Years ago, I accompanied former Wyoming Congressman Teno Roncalio as we drove past Rawlins. From the interstate, we could see the original prison in the heart of the town. From the late 1800s until the 1970s it was Wyoming’s only prison.
Teno glanced at the aged facility and said, “They should open the doors and let ‘em all out.”
That might shock those who didn’t know Teno. He was a compassionate man who occasionally used hyperbole to make his point. He didn’t mean “all.” He knew some couldn’t be released as a matter of public safety. A former prosecutor, he also knew there were many who shouldn’t have been there at all and others who had served more than enough time to pay their debts to society.
We learned during law school that prison sentences have four purposes; retribution, isolation, deterrence, and rehabilitation. In practice, it’s retribution that underlies too many sentencing decisions.
As a result, the U.S. has the world’s 2nd highest incarceration rate. Seychelles, an Indian Ocean island archipelago is first. Wyoming does more than its fair share to help the U.S. compete for the “incarceration-nation” trophy.
Prisons are extraordinarily expensive as Wyoming is learning from the debate over whether to build another at a cost that could exceed a quarter of a billion dollars. Maybe policymakers should ask themselves whether the people filling our prisons are there because we’re afraid of them or because we’re mad at them.
There are 2,116 men and 290 women imprisoned in Wyoming. Thirty percent are there, not because their original crime warranted prison sentences, but because they violated probation. Of those, 70 percent, languish in expensive prison cells because their probation breach involved using drugs or alcohol. That tells you that hundreds are incarcerated because the criminal justice system is mad at them for failing an alcohol or drug test.

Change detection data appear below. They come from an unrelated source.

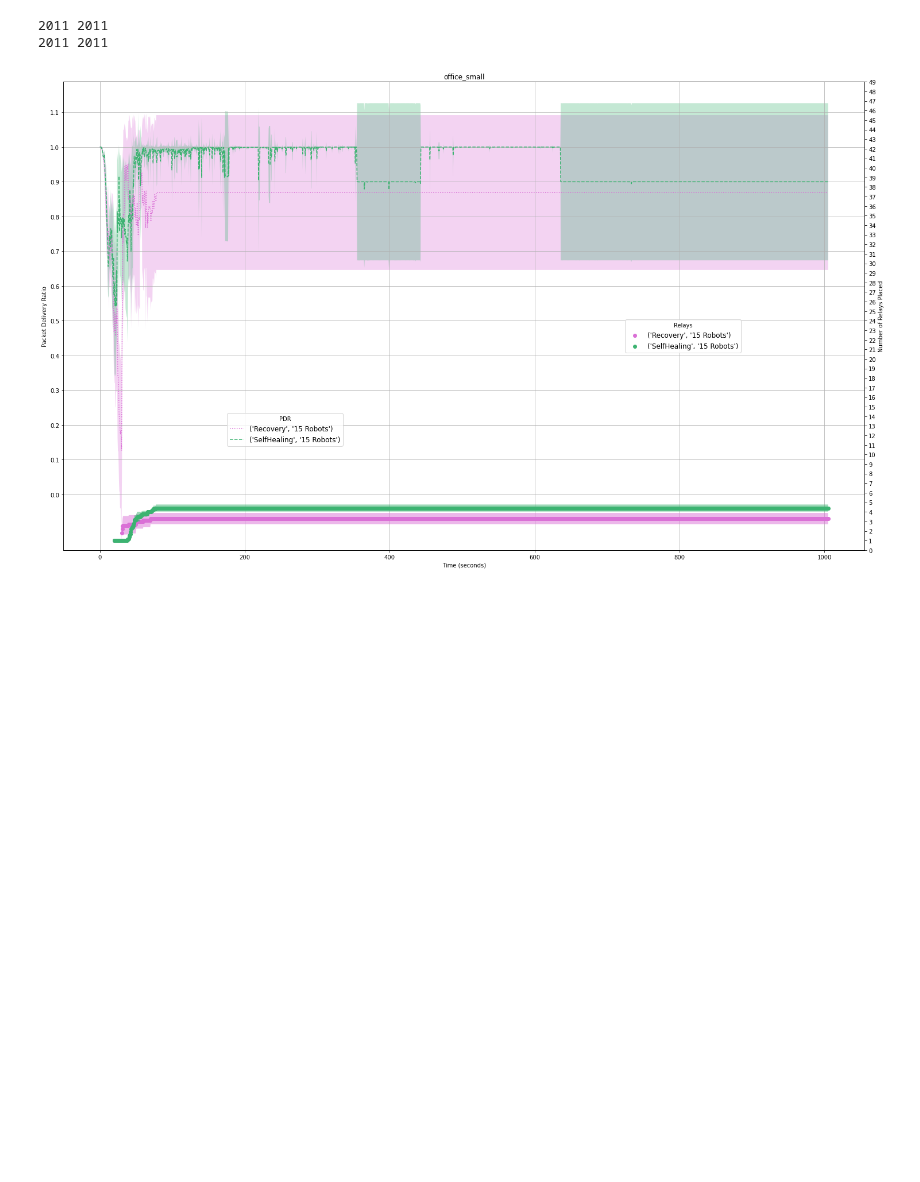
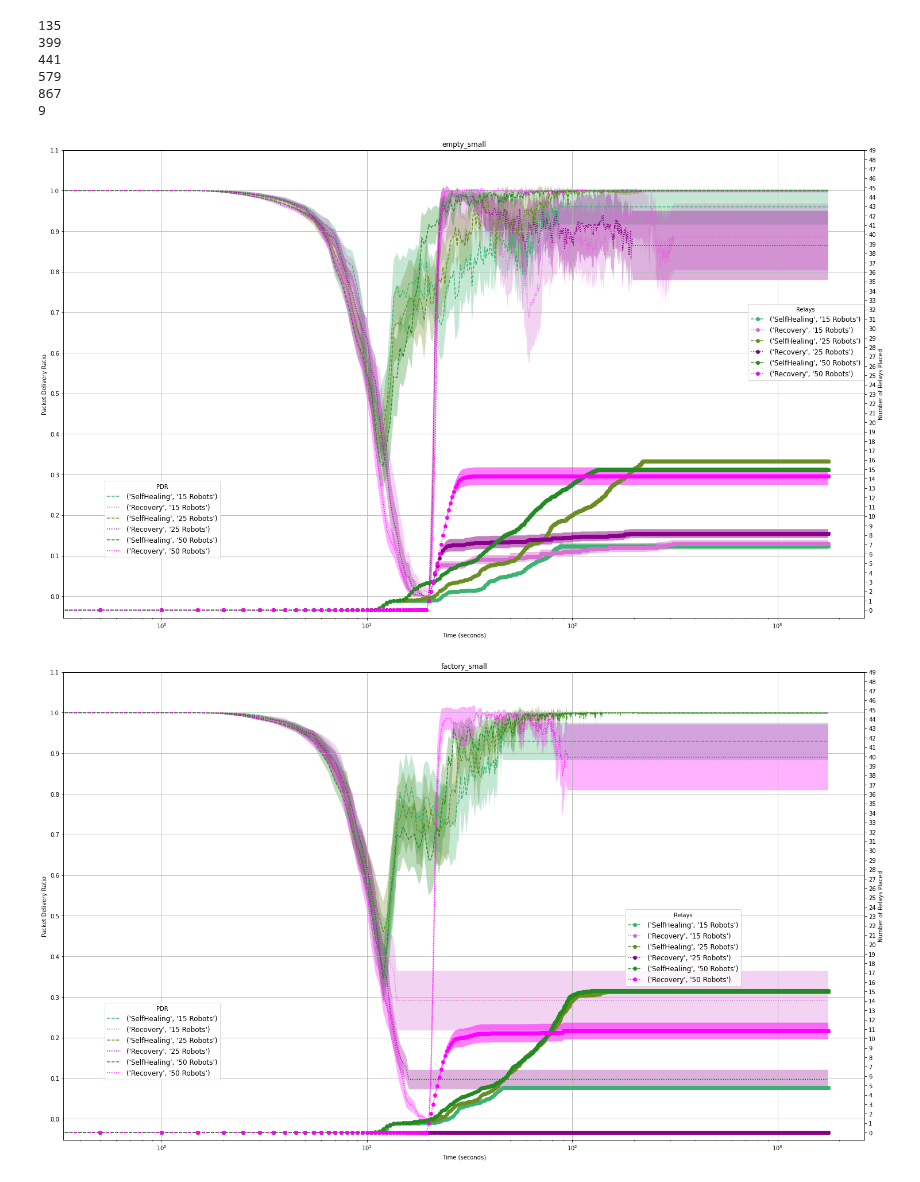
Before and after one commit to openwsn-berkeley/Atlas, a Jupyter notebook: AtlasAnalysis.ipynb, the cells around one changed output. Drawn from its saved outputs; the diff is of its cells as text; code cells hidden in the pictures; blank space fills up the shorter version.

```diff
--- a/AtlasAnalysis.ipynb
+++ b/AtlasAnalysis.ipynb
@@ -23,7 +23,7 @@ import ast
 
 pp       =  pprint.PrettyPrinter(compact=True)
 
-LOGFILES =  glob.glob('logs/small_pc_test/*.json' )
+LOGFILES =  glob.glob('logs/900_full/*.json' )
 
 print(len(LOGFILES),"logs")
 
@@ -41,7 +41,6 @@ linestyles = {
     #----relay placement--------------
     'Recovery'   :    'dotted',
     'SelfHealing':    'dashed',
-    'Naive'      :    'dashdot',
     #---- number of robots------------
     '15'         :    'dotted',
     '25'         :    'dashed',
@@ -79,4 +78,11 @@ def mean_confidence_interval(data, confidence=0.95):
     m, se = np.mean(a), scipy.stats.sem(a)
     h = se * scipy.stats.t.ppf((1 + confidence) / 2., n-1)
     return (m, h)
+
+def mode_confidence_interval(data, confidence=0.95):
+    a = 1.0 * np.array(data)
+    n = len(a)
+    m, se = scipy.stats.mode(a), scipy.stats.sem(a)
+    h = se * scipy.stats.t.ppf((1 + confidence) / 2., n-1)
+    return (m[0][0], h)
 # %% [output]
@@ -493,6 +487,7 @@ for file in LOGFILES:
             numRobots       = line['simSetting']['numRobots']
             floorplan       = line['simSetting']['floorplan']
             relayAlgorithm  = line['simSetting']['relayAlgorithm']
+            seed            = line['simSetting']['seed']
 
 
         if ((line["type"] == "KPI") and ('PDRs' in line.keys())):
@@ -507,8 +502,13 @@ for file in LOGFILES:
          "PDRs":            PDRs,
          "numOfRelays":     numOfRelays,
          "time":            time,
+         "seed":            seed
         }
     ]
+
+for d in data :
+    if d["numOfRelays"][-1] == 0:
+        print(d['seed'])
 
 floorplans      = list(set([d['floorplan'] for d in data]))
 relayAlgorithms = list(set([d['relayAlgorithm'] for d in data]))
@@ -543,7 +543,6 @@ for floorplan in floorplans:
                     (rm, rh) = mean_confidence_interval(
                         [
                          d["numOfRelays"][i] for d in data     if
-                         d["numOfRelays"][i] > 0               and
                          d['numRobots']      == value          and
                          d['floorplan']      == floorplan      and
                          d['relayAlgorithm'] == relayAlgorithm
@@ -563,37 +562,40 @@ for floorplan in floorplans:
                 toPlot[value]["rmean"]    += [rm]
                 toPlot[value]["ryerr"]    += [rh]
                 toPlot[value]["ry1err"]   += [rm-rh]
                 toPlot[value]["ry2err"]   += [rm+rh]
 
-
             x                             = np.arange(0, maxtime+0.5, 0.5)
             y                             = toPlot[value]["mean"]
-            print(len(x), len(y))
             yerr                          = toPlot[value]["yerr"]
             lines[(floorplan, value)]     = ax.errorbar(x, y, linestyle=linestyles[relayAlgorithm],color=linecolors[(value, relayAlgorithm)],label=(relayAlgorithm, str(value)+" Robots"))
             linesfill[(floorplan, value)] = ax.fill_between(x, toPlot[value]["y1err"], toPlot[value]["y2err"] ,alpha=0.3, facecolor=linecolors[(value, relayAlgorithm)])
 
             rx                             = np.arange(0, maxtime+0.5, 0.5)
             ry                             = toPlot[value]["rmean"]
             ryerr                          = toPlot[value]["ryerr"]
-            rlines[(floorplan, value)]     = ax2.scatter(rx, ry, c=linecolors[(value, relayAlgorithm)],label=(relayAlgorithm, str(value)+" Robots"))
+            rlines[(floorplan, value)]     = ax2.errorbar(rx, ry, linestyle=linestyles[relayAlgorithm], marker='o', c=linecolors[(value, relayAlgorithm)],label=(relayAlgorithm, str(value)+" Robots"))
             rlinesfill[(floorplan, value)] = ax2.fill_between(x, toPlot[value]["ry1err"], toPlot[value]["ry2err"] ,alpha=0.5, facecolor=linecolors[(value, relayAlgorithm)])
 
     #convert x-axis to Logarithmic scale
     ax.grid(True)
     plt.title(floorplan)
-    #plt.xscale("log")
+    plt.xscale("log")
     ax.set_xlabel("Time (seconds)")
     ax.set_yticks(np.arange(0, 1.2, 0.1))
     ax2.yaxis.set_ticks(np.arange(0, 50))
     ax.set_ylabel("Packet Delivery Ratio")
     ax2.set_ylabel('Number of Relays Placed')
     ax.legend(bbox_to_anchor=(0.2, 0.3), title="PDR",fontsize='large', fancybox=True)
     ax2.legend(bbox_to_anchor=(0.85, 0.5), title="Relays", fontsize='large', fancybox=True)
     ralllines     = rlines
     ralllinesfill = rlinesfill
     plt.show()
 # %% [output]
-2011 2011
-2011 2011
+135
+399
+441
+579
+867
+9
-[figure, old version]
+[figure, new version]
+[figure, added]
```
Also changed, not shown: parts of 8 cells of this notebook, 2 other files.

Most of them could be supervised less expensively and more effectively with a much smaller investment in drug courts or by prioritizing them in the community mental health system, which Wyoming already funds to the tune of tens of millions of taxpayer dollars.
Of the 2,116 males in prison, a third are there for violent crimes. A slightly larger percentage is incarcerated for property and drug crimes. Among the 290 women in Wyoming’s prison, 44.5% are there for drug crimes, 26.6% for property crimes, and 19.3% for violent crimes.
There is another option, the one to which Teno alluded and President Barack Obama took. Wyoming should consider how many of the current inmates the taxpayers must continue to warehouse?
The former President reviewed the cases of thousands of federal inmates. He concluded that about 12% of them, including nine from Wyoming, could be safely released even though their full terms had not been served. He granted clemency to 1,715 inmates. Another 212 received pardons. For the most part, they were non-violent drug offenders. That totals 1,927 people for whom the taxpayers no longer pay to house.
Mr. Obama considered the pardons and commutations a recognition that the criminal justice system is broken and he felt he could, thereby, restore a sense of fairness. Governor Matt Mead should consider taking similar actions in order to restore some sense of fiscal responsibility as well as fairness to Wyoming’s justice system.
The Governor is, however, a former prosecutor. This would be hard for him to imagine. But sentencing is not a science and vengeance is expensive. There are some whose sentences were wildly disparate from the crime and others who received a fair sentence but their conduct has demonstrated rehabilitation.
Eliminating those imprisoned for violent crimes, the Governor should create a system designed to ferret out how many of the remaining 1,416 men and 234 women could be safely moved from costly prison cells and into the community. Then the legislature needs to fix the system so that those who are sent to prison are there because we are afraid of them and not because we are mad at them.